S1: LAST TO FALL, 4 May 1945
Briefing: Flight Lieutenant Eric Thomason DFM DFC, senior officer of 80 Squadron, was leading a flight of four Tempests on a morning armed reconnaissance over the front lines south of Bremen, looking for ground targets to strafe. This flight was a mixture of nationalities; an Australian and a Norwegian, an Englishman and a Pole. After a warning by ground control of enemy aircraft approaching, all thoughts of grounds targets ended, and before long they spotted six black dots against the clouds above and ahead, which grew into six Ta152's making a head-on attack.
|Map: ||Blue Sky||
||Allied:||Four Tempest V
Set Up: Place the Tempest leader in hex 2915, facing E, altitude 8.0, speed 7.0, banked level, and zoom climbing. Place the Ta152 leader in hex 2940, facing NW, altitude 10.0, speed 8.0, banked level, and steep diving. Place the rest of the formations alternately, German first; each aircraft must be exactly two hexes from one previously placed, and be in formation parameters.
Game Length: 20 Turns
Rules of Engagement:
1. There is continuous cloud cover at level 14.0 and upwards.
2. No aircraft may begin an attempt to disengage before turn 10.
3. Pilot Quality: The Tempest leader is a Veteran-Ace-Hero. The other Allied pilots are all Veterans. Generate the Germans on the "Good" column.
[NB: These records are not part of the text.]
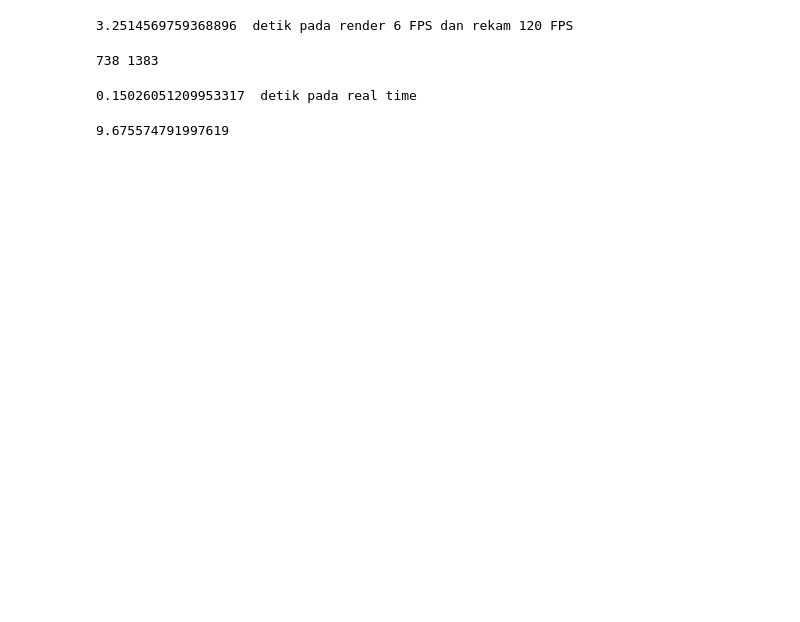
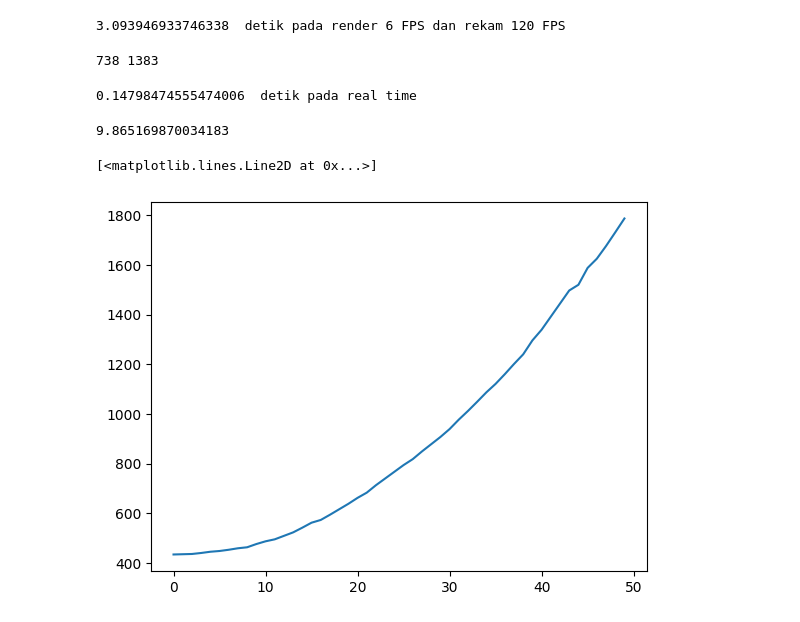
Before and after one commit to Amario1306619051/Freely-Falling-Object-Calculation-Using-YOLOv3, a Jupyter notebook: 10.Analisis.ipynb, the cells around one changed output. Saved outputs shown, nothing was run; the diff lists cells and outputs as text; code cells hidden in the pictures; blank space fills up the shorter version.

```diff
--- a/10.Analisis.ipynb
+++ b/10.Analisis.ipynb
@@ -7,6 +7,7 @@ with open("/Users/amariofausta/Documents/Kuliah/Semester 8/Dataset/dataset/class
 # %%
 import time
 import sys
+import matplotlib.pyplot as plt
 
 layer_names = net.getLayerNames()
 output_layers = [layer_names[i - 1] for i in net.getUnconnectedOutLayers()]
@@ -18,6 +19,8 @@ Pembatas_bawah = 0
 frame_count = 0
 catatan_waktu1 = []
 catatan_waktu2 = []
+posisi_bola = []
+frame_bola = []
 start_time_keseluruhan = time.time()
 
 # Start video capture from webcam
@@ -81,6 +84,8 @@ while True:
                     Pembatas_bawah = Pembatas[1][1]
 
             if classes[class_ids[i]] == 'Bola':
+                posisi_bola.append(boxes[i][1])
+                frame_bola.append(jumlah_frame)
                 if len(Pembatas) > 2:
                     if boxes[i][1] >= Pembatas_atas and boxes[i][1] <= Pembatas_bawah:
                         catatan_waktu1.append(time.time())
@@ -157,7 +162,7 @@ cv2.destroyAllWindows()
 waktu_jatuh = catatan_waktu2[0] - catatan_waktu1[0]
 print(waktu_jatuh, " detik pada render 6 FPS dan rekam 120 FPS")
 # %% [output]
-3.2514569759368896  detik pada render 6 FPS dan rekam 120 FPS
+3.093946933746338  detik pada render 6 FPS dan rekam 120 FPS
 # %%
 waktu_jatuh = waktu_jatuh/(120/fps)
 # %%
@@ -167,9 +172,14 @@ print(Pembatas_atas, Pembatas_bawah)
 # %%
 print(waktu_jatuh, " detik pada real time")
 # %% [output]
-0.15026051209953317  detik pada real time
+0.14798474555474006  detik pada real time
 # %%
 percepatan_gravitasi = 0.4/((0.2*waktu_jatuh) + (0.5*waktu_jatuh*waktu_jatuh))
 print(percepatan_gravitasi)
 # %% [output]
-9.675574791997619
+9.865169870034183
+# %%
+plt.plot(frame_bola, posisi_bola)
+# %% [output]
+[<matplotlib.lines.Line2D at 0x...>]
+[figure, added]
```
Also changed, not shown: parts of 2 cells of this notebook, 1 other file.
1. It is assumed the Ta152s were the H-1 model as they were by far the most numerous. Try using the H-0 model instead and compare the respective versions' performances.
2. It is assumed Thomason's identification is correct, but it is possible he misidentified Fw190D-9s. Use this aircraft type instead of the Ta152s.
3. For a smaller game, use two Tempests and three Ta152s.
Debriefing: After the first pass, a whirling dogfight developed. Thomason managed to get behind one Ta152, but missed and overshot. Warrant Officer Day, leading the second element, and trailing Thomason, did neither. Meanwhile one Ta152 had got behind the Pole, Sgt Zrodryck, who pulled up into a climb to evade his attacker. Thomason turned and sent a burst of tracer across the 152's nose, discouraging pursuit, and Day (still trailing) fired as well. The German pulled into a climb, and Thomason's Norwegian wingman pulled up after him. Two other 152's came in behind Thomason, firing, and he evaded them in a spiral dive, pulling up after them as they overshot. They tried to turn in on him but he simply zoomed over the top of them as his wingman re-appeared and attacked them. Suddenly Thomason's plane was hit by three shots in the fuselage, his attacker streaking above him, then rolling and diving away.
Just like that, the sky was clear of enemy aircraft. Thomason was out of ammo. So was Day. Together they flew back to base, with no sign of either of their wingmen. Thomason had seen a Tempest going down during the battle, but could not identify it.
Of the two missing aircraft, only the Norwegian came back.
The cease-fire was signed at 1830 that day.
Designer's Notes: The source is the "autobiographical" Whirlwind Squadron by Eric Thomason DFC DFM - by co-incidence, an Australian from my home town of Adelaide. As the title implies, he began his career flying Whirlwinds in 137 Squadron, but finished flying Tempests from a base in Germany itself.
The first version of the scenario had some extra Rules of Engagement taken from this account. However, I now have reason to believe that this book is, in fact, a work of fiction, although it appears to draw very much from the true experiences of others. Therefore, I have made suitable amendments to the scenario.
One for All
1.0 Initial Version
2.0 Corrected Rules of Engagment, Designer's Notes.